Cambridge councilor wants to recruit more Muslims into office
The first Muslim city councilor in Cambridge is looking to recruit more Muslims into office.
Even in a city that calls itself the People’s Republic, Nadeem Mazen said he was surprised by the sometimes-overt Islamophobia he encountered while campaigning last fall — as rare as those encounters were.
“They said it as if they were doing me a favor by being frank,” Mazen said. “They’d say, ‘Frankly, I think you’re smart and I like your ideas, but I don’t like that you’re Muslim.’”
Mazen is hosting a fundraising event called “Our seat at the table,” scheduled for Saturday, April 12, at the Islamic Center of Boston in Wayland. The event is aimed at recruiting and training Muslims to become civic leaders, getting more Muslims into office, and organizing politically “in a way that is sustainable and scalable.”
Himself a first-term candidate, Mazen said Muslims face more than the sometimes subtle – and sometimes explicit – slights of racism and religious discrimination. As a relatively young immigrant group, Mazen said the community has built robust social and cultural networks, but lagged behind in political participation.
In general, Mazen said more minorities of all stripes should be participating in politics, but for a variety of reasons, nationally, Muslims have been slow to build momentum. In 2006, Keith Ellison became the first Muslim to be elected to U.S. House of Representatives, and just this year, the U.S. Council of Muslim Organizations formed as an umbrella organization for seven national Muslim political groups.
“We’re in a moment in history where there is a lot of secular and interfaith support for a variety of candidates, including Muslim candidates,” Mazen said.
That’s important, he said, not only because it generates more diversity in governance, but because that diversity translates into a government system that better represents established social and cultural communities. It’s important because Muslims are also one of the most targeted religious groups in the country today, Mazen said.
“Muslims are the one of the most regularly persecuted groups in this country, especially right now,” Mazen said.

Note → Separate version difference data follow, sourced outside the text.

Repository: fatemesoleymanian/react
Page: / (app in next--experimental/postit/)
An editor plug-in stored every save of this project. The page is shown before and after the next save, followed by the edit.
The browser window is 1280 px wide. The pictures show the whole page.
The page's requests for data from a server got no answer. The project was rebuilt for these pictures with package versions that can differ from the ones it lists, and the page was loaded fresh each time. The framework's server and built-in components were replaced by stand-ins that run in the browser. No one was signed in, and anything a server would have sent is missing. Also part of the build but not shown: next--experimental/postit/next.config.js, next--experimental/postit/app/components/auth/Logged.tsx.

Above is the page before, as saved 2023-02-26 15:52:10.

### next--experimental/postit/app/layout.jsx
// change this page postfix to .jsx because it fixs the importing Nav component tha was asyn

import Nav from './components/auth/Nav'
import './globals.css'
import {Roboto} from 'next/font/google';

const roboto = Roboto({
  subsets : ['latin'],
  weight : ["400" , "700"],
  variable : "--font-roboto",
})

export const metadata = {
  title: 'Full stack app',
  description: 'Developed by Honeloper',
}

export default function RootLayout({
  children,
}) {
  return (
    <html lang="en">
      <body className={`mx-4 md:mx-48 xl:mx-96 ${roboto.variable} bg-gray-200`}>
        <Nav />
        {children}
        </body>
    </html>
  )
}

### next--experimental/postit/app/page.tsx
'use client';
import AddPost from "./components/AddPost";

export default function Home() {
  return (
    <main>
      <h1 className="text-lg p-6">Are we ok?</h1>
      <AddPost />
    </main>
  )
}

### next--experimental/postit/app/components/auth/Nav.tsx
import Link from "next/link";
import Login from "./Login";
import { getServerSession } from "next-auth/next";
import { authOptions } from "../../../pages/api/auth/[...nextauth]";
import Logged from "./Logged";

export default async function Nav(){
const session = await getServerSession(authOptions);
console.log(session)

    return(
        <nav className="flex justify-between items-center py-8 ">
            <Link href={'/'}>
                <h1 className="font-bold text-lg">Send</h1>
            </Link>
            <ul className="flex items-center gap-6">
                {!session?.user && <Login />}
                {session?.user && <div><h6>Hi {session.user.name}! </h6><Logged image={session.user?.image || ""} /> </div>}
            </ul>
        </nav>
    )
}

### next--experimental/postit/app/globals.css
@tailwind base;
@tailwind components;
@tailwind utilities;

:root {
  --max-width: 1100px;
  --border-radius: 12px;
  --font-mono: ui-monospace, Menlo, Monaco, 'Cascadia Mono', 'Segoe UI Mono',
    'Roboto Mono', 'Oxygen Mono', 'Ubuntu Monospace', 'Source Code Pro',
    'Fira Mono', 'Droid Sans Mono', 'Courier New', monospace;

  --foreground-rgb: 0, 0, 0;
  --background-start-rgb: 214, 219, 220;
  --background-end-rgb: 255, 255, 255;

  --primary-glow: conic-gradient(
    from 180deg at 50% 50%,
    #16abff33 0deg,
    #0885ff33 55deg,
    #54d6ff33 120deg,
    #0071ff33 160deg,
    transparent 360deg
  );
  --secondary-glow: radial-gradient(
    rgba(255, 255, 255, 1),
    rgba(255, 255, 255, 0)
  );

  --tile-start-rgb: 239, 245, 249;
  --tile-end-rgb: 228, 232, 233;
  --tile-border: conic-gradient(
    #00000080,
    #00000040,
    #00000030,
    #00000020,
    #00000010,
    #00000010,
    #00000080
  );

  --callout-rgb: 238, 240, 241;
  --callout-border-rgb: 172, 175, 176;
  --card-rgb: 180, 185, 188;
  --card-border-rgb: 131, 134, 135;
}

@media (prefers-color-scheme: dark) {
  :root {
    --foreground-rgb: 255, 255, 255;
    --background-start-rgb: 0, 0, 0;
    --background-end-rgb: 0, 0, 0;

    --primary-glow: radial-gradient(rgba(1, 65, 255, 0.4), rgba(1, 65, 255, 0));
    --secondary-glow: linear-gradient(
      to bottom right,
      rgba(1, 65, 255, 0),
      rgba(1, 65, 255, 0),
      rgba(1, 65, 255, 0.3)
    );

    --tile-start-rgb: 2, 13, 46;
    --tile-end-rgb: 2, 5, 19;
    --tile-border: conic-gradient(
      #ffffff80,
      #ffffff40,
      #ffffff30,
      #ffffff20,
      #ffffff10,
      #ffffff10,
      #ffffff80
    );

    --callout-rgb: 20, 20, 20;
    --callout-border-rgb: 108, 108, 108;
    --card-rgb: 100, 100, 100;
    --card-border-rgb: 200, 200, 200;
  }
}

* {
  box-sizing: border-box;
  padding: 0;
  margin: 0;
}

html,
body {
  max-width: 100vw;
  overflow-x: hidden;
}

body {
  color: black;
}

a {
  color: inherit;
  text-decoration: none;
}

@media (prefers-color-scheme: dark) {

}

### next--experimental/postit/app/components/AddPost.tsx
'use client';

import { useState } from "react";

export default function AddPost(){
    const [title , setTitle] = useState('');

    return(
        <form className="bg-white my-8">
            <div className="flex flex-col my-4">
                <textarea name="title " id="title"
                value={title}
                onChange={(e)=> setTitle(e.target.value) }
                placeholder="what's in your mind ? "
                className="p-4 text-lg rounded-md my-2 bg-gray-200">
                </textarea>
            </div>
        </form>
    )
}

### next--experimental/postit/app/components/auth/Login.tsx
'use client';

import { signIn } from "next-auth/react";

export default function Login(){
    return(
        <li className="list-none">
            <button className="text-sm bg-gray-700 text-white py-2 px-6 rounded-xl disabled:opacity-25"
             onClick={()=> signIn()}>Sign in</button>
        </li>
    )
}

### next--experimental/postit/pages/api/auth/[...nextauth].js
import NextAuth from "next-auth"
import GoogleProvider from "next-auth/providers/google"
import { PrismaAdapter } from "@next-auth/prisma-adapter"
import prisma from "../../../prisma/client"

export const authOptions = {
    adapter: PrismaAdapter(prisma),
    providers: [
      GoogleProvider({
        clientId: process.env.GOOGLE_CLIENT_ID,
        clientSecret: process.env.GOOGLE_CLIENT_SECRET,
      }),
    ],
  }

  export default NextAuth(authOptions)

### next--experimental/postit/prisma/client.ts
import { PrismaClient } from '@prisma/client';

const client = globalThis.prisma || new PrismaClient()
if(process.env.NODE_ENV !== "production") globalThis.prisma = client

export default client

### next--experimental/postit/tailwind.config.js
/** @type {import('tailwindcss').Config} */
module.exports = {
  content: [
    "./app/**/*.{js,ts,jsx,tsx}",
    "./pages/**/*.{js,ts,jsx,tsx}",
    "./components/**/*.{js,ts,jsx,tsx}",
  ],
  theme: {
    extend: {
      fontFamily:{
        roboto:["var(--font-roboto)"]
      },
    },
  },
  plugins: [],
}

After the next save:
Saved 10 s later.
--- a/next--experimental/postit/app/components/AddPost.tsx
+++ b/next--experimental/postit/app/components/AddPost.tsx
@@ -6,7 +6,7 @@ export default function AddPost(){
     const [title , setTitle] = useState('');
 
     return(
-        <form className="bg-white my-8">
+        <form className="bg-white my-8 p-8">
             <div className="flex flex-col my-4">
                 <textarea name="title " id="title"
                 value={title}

Even after the tragedies of 9/11 and the Boston Marathon bombings, Mazen said for the most part, Cambridge voters were able to recognize the difference between the acts of a few individuals and the Muslim community at large. That might not be true elsewhere in the state, but Mazen said if there’s anywhere to start, it’s in Massachusetts.
“I tend to think of Boston as one of these places where it’s not that racial discrimination is a moot point, but it’s a place where the anti-discrimination stances of the majority tend to defeat the discriminatory nature of the few,” Mazen said. “It’s possible for greater political participation to happen here, and we can begin to see it happen elsewhere.”
The event is scheduled for Saturday, April 12, 6-8 p.m. at the Islamic Center of Boston, 126 Boston Post Road, Wayland.